Records contained in a dataset:
□ □ □ □ □ □ □

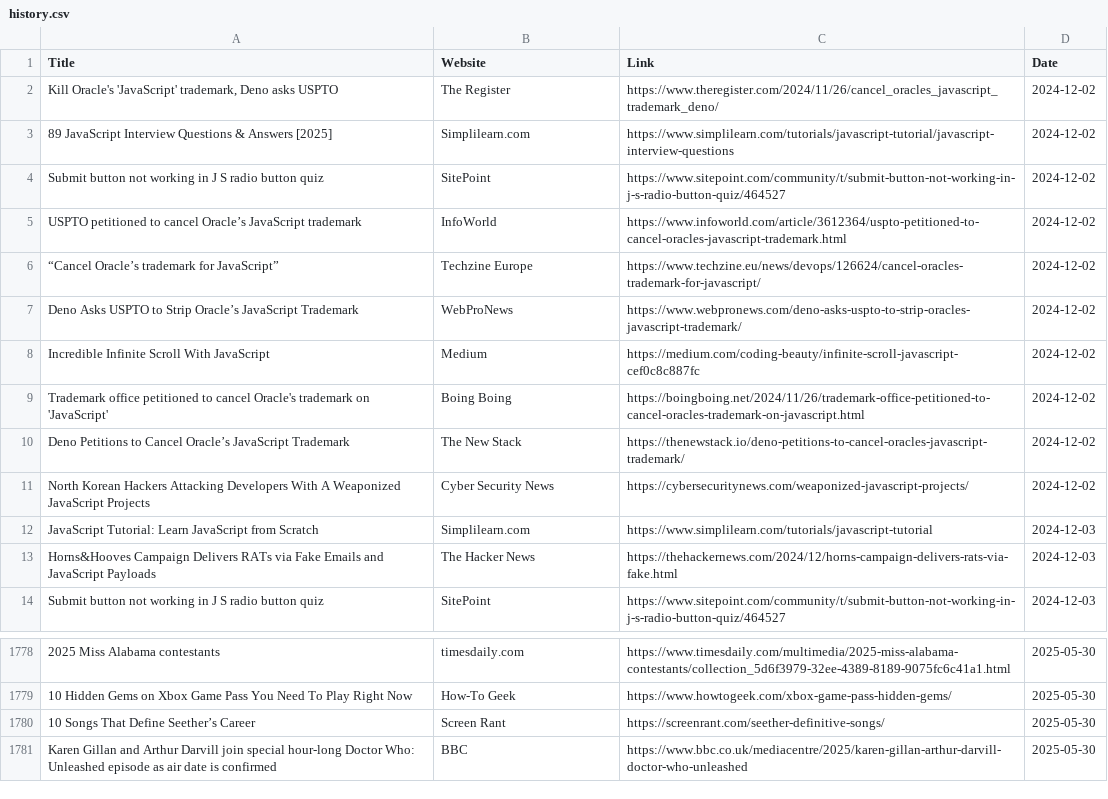
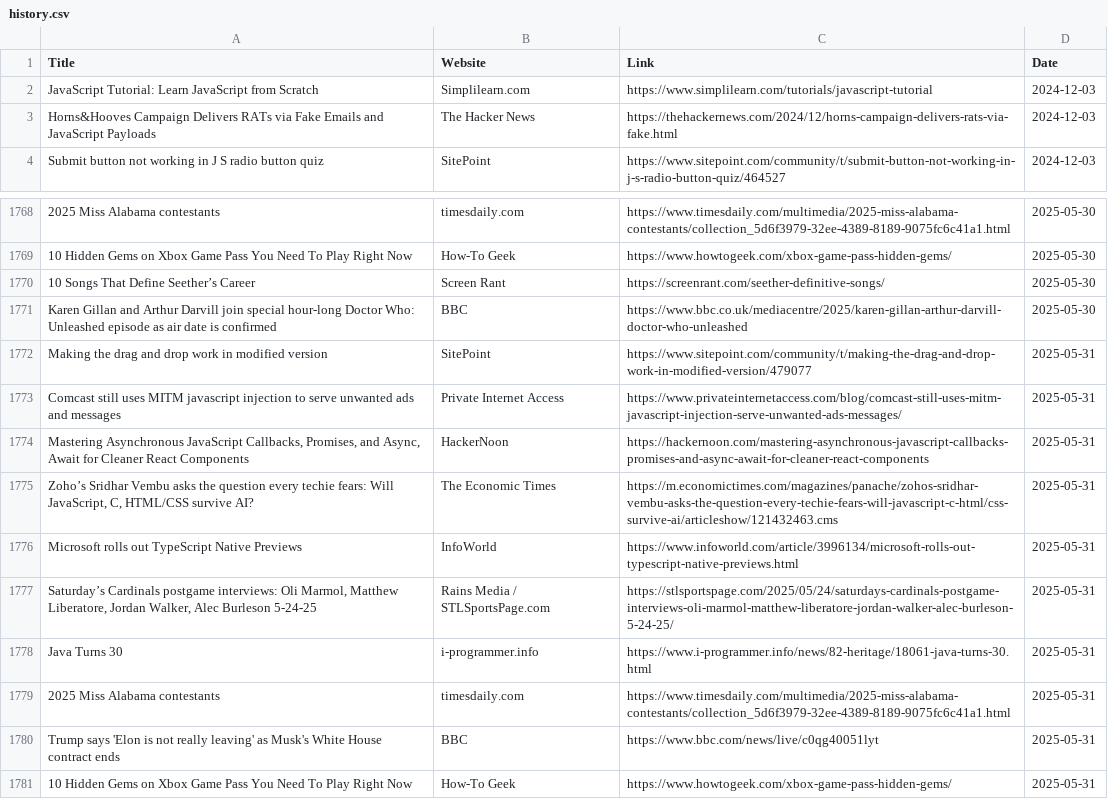
Before and after one commit to dan-mba/python-selenium-news, a CSV file: history.csv, drawn as a sheet; only a part is shown, gaps mark what is left out; removed rows and columns are numbered as before the commit, all else as after; the diff names each change by its address in the sheet, - before the commit and + after, or states it on an @@ line.

```diff
--- a/history.csv
+++ b/history.csv
-row 2: Kill Oracle's 'JavaScript' trademark, Deno asks USPTO | The Register | https://www.theregister.com/2024/11/26/cancel_oracles_javascript_trademark_deno/ | 2024-12-02
-row 3: 89 JavaScript Interview Questions & Answers [2025] | Simplilearn.com | https://www.simplilearn.com/tutorials/javascript-tutorial/javascript-interview-questions | 2024-12-02
-row 4: Submit button not working in J S radio button quiz | SitePoint | https://www.sitepoint.com/community/t/submit-button-not-working-in-j-s-radio-button-quiz/464527 | 2024-12-02
-row 5: USPTO petitioned to cancel Oracle’s JavaScript trademark | InfoWorld | https://www.infoworld.com/article/3612364/uspto-petitioned-to-cancel-oracles-javascript-trademark.html | 2024-12-02
-row 6: “Cancel Oracle’s trademark for JavaScript” | Techzine Europe | https://www.techzine.eu/news/devops/126624/cancel-oracles-trademark-for-javascript/ | 2024-12-02
-row 7: Deno Asks USPTO to Strip Oracle’s JavaScript Trademark | WebProNews | https://www.webpronews.com/deno-asks-uspto-to-strip-oracles-javascript-trademark/ | 2024-12-02
-row 8: Incredible Infinite Scroll With JavaScript | Medium | https://medium.com/coding-beauty/infinite-scroll-javascript-cef0c8c887fc | 2024-12-02
-row 9: Trademark office petitioned to cancel Oracle's trademark on 'JavaScript' | Boing Boing | https://boingboing.net/2024/11/26/trademark-office-petitioned-to-cancel-oracles-trademark-on-javascript.html | 2024-12-02
-row 10: Deno Petitions to Cancel Oracle’s JavaScript Trademark | The New Stack | https://thenewstack.io/deno-petitions-to-cancel-oracles-javascript-trademark/ | 2024-12-02
-row 11: North Korean Hackers Attacking Developers With A Weaponized JavaScript Projects | Cyber Security News | https://cybersecuritynews.com/weaponized-javascript-projects/ | 2024-12-02
+row 1772: Making the drag and drop work in modified version | SitePoint | https://www.sitepoint.com/community/t/making-the-drag-and-drop-work-in-modified-version/479077 | 2025-05-31
+row 1773: Comcast still uses MITM javascript injection to serve unwanted ads and messages | Private Internet Access | https://www.privateinternetaccess.com/blog/comcast-still-uses-mitm-javascript-injection-serve-unwanted-ads-messages/ | 2025-05-31
+row 1774: Mastering Asynchronous JavaScript Callbacks, Promises, and Async, Await for Cleaner React Components | HackerNoon | https://hackernoon.com/mastering-asynchronous-javascript-callbacks-promises-and-async-await-for-cleaner-react-components | 2025-05-31
+row 1775: Zoho’s Sridhar Vembu asks the question every techie fears: Will JavaScript, C, HTML/CSS survive AI? | The Economic Times | https://m.economictimes.com/magazines/panache/zohos-sridhar-vembu-asks-the-question-every-techie-fears-will-javascript-c-html/css-survive-ai/articleshow/121432463.cms | 2025-05-31
+row 1776: Microsoft rolls out TypeScript Native Previews | InfoWorld | https://www.infoworld.com/article/3996134/microsoft-rolls-out-typescript-native-previews.html | 2025-05-31
+row 1777: Saturday’s Cardinals postgame interviews: Oli Marmol, Matthew Liberatore, Jordan Walker, Alec Burleson 5-24-25 | Rains Media / STLSportsPage.com | https://stlsportspage.com/2025/05/24/saturdays-cardinals-postgame-interviews-oli-marmol-matthew-liberatore-jordan-walker-alec-burleson-5-24-25/ | 2025-05-31
+row 1778: Java Turns 30 | i-programmer.info | https://www.i-programmer.info/news/82-heritage/18061-java-turns-30.html | 2025-05-31
+row 1779: 2025 Miss Alabama contestants | timesdaily.com | https://www.timesdaily.com/multimedia/2025-miss-alabama-contestants/collection_5d6f3979-32ee-4389-8189-9075fc6c41a1.html | 2025-05-31
+row 1780: Trump says 'Elon is not really leaving' as Musk's White House contract ends | BBC | https://www.bbc.com/news/live/c0qg40051lyt | 2025-05-31
+row 1781: 10 Hidden Gems on Xbox Game Pass You Need To Play Right Now | How-To Geek | https://www.howtogeek.com/xbox-game-pass-hidden-gems/ | 2025-05-31
```
Also changed, not shown: 2 other files.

□ □ □ □ □ □ □

*TASK STATEMENT*
An exact copy of the entries, minus the pictures, is what to return.

*RESPONSE TO THE TASK*
Before and after one commit to dan-mba/python-selenium-news, a CSV file: history.csv, drawn as a sheet; only a part is shown, gaps mark what is left out; removed rows and columns are numbered as before the commit, all else as after; the diff names each change by its address in the sheet, - before the commit and + after, or states it on an @@ line.

```diff
--- a/history.csv
+++ b/history.csv
-row 2: Kill Oracle's 'JavaScript' trademark, Deno asks USPTO | The Register | https://www.theregister.com/2024/11/26/cancel_oracles_javascript_trademark_deno/ | 2024-12-02
-row 3: 89 JavaScript Interview Questions & Answers [2025] | Simplilearn.com | https://www.simplilearn.com/tutorials/javascript-tutorial/javascript-interview-questions | 2024-12-02
-row 4: Submit button not working in J S radio button quiz | SitePoint | https://www.sitepoint.com/community/t/submit-button-not-working-in-j-s-radio-button-quiz/464527 | 2024-12-02
-row 5: USPTO petitioned to cancel Oracle’s JavaScript trademark | InfoWorld | https://www.infoworld.com/article/3612364/uspto-petitioned-to-cancel-oracles-javascript-trademark.html | 2024-12-02
-row 6: “Cancel Oracle’s trademark for JavaScript” | Techzine Europe | https://www.techzine.eu/news/devops/126624/cancel-oracles-trademark-for-javascript/ | 2024-12-02
-row 7: Deno Asks USPTO to Strip Oracle’s JavaScript Trademark | WebProNews | https://www.webpronews.com/deno-asks-uspto-to-strip-oracles-javascript-trademark/ | 2024-12-02
-row 8: Incredible Infinite Scroll With JavaScript | Medium | https://medium.com/coding-beauty/infinite-scroll-javascript-cef0c8c887fc | 2024-12-02
-row 9: Trademark office petitioned to cancel Oracle's trademark on 'JavaScript' | Boing Boing | https://boingboing.net/2024/11/26/trademark-office-petitioned-to-cancel-oracles-trademark-on-javascript.html | 2024-12-02
-row 10: Deno Petitions to Cancel Oracle’s JavaScript Trademark | The New Stack | https://thenewstack.io/deno-petitions-to-cancel-oracles-javascript-trademark/ | 2024-12-02
-row 11: North Korean Hackers Attacking Developers With A Weaponized JavaScript Projects | Cyber Security News | https://cybersecuritynews.com/weaponized-javascript-projects/ | 2024-12-02
+row 1772: Making the drag and drop work in modified version | SitePoint | https://www.sitepoint.com/community/t/making-the-drag-and-drop-work-in-modified-version/479077 | 2025-05-31
+row 1773: Comcast still uses MITM javascript injection to serve unwanted ads and messages | Private Internet Access | https://www.privateinternetaccess.com/blog/comcast-still-uses-mitm-javascript-injection-serve-unwanted-ads-messages/ | 2025-05-31
+row 1774: Mastering Asynchronous JavaScript Callbacks, Promises, and Async, Await for Cleaner React Components | HackerNoon | https://hackernoon.com/mastering-asynchronous-javascript-callbacks-promises-and-async-await-for-cleaner-react-components | 2025-05-31
+row 1775: Zoho’s Sridhar Vembu asks the question every techie fears: Will JavaScript, C, HTML/CSS survive AI? | The Economic Times | https://m.economictimes.com/magazines/panache/zohos-sridhar-vembu-asks-the-question-every-techie-fears-will-javascript-c-html/css-survive-ai/articleshow/121432463.cms | 2025-05-31
+row 1776: Microsoft rolls out TypeScript Native Previews | InfoWorld | https://www.infoworld.com/article/3996134/microsoft-rolls-out-typescript-native-previews.html | 2025-05-31
+row 1777: Saturday’s Cardinals postgame interviews: Oli Marmol, Matthew Liberatore, Jordan Walker, Alec Burleson 5-24-25 | Rains Media / STLSportsPage.com | https://stlsportspage.com/2025/05/24/saturdays-cardinals-postgame-interviews-oli-marmol-matthew-liberatore-jordan-walker-alec-burleson-5-24-25/ | 2025-05-31
+row 1778: Java Turns 30 | i-programmer.info | https://www.i-programmer.info/news/82-heritage/18061-java-turns-30.html | 2025-05-31
+row 1779: 2025 Miss Alabama contestants | timesdaily.com | https://www.timesdaily.com/multimedia/2025-miss-alabama-contestants/collection_5d6f3979-32ee-4389-8189-9075fc6c41a1.html | 2025-05-31
+row 1780: Trump says 'Elon is not really leaving' as Musk's White House contract ends | BBC | https://www.bbc.com/news/live/c0qg40051lyt | 2025-05-31
+row 1781: 10 Hidden Gems on Xbox Game Pass You Need To Play Right Now | How-To Geek | https://www.howtogeek.com/xbox-game-pass-hidden-gems/ | 2025-05-31
```
Also changed, not shown: 2 other files.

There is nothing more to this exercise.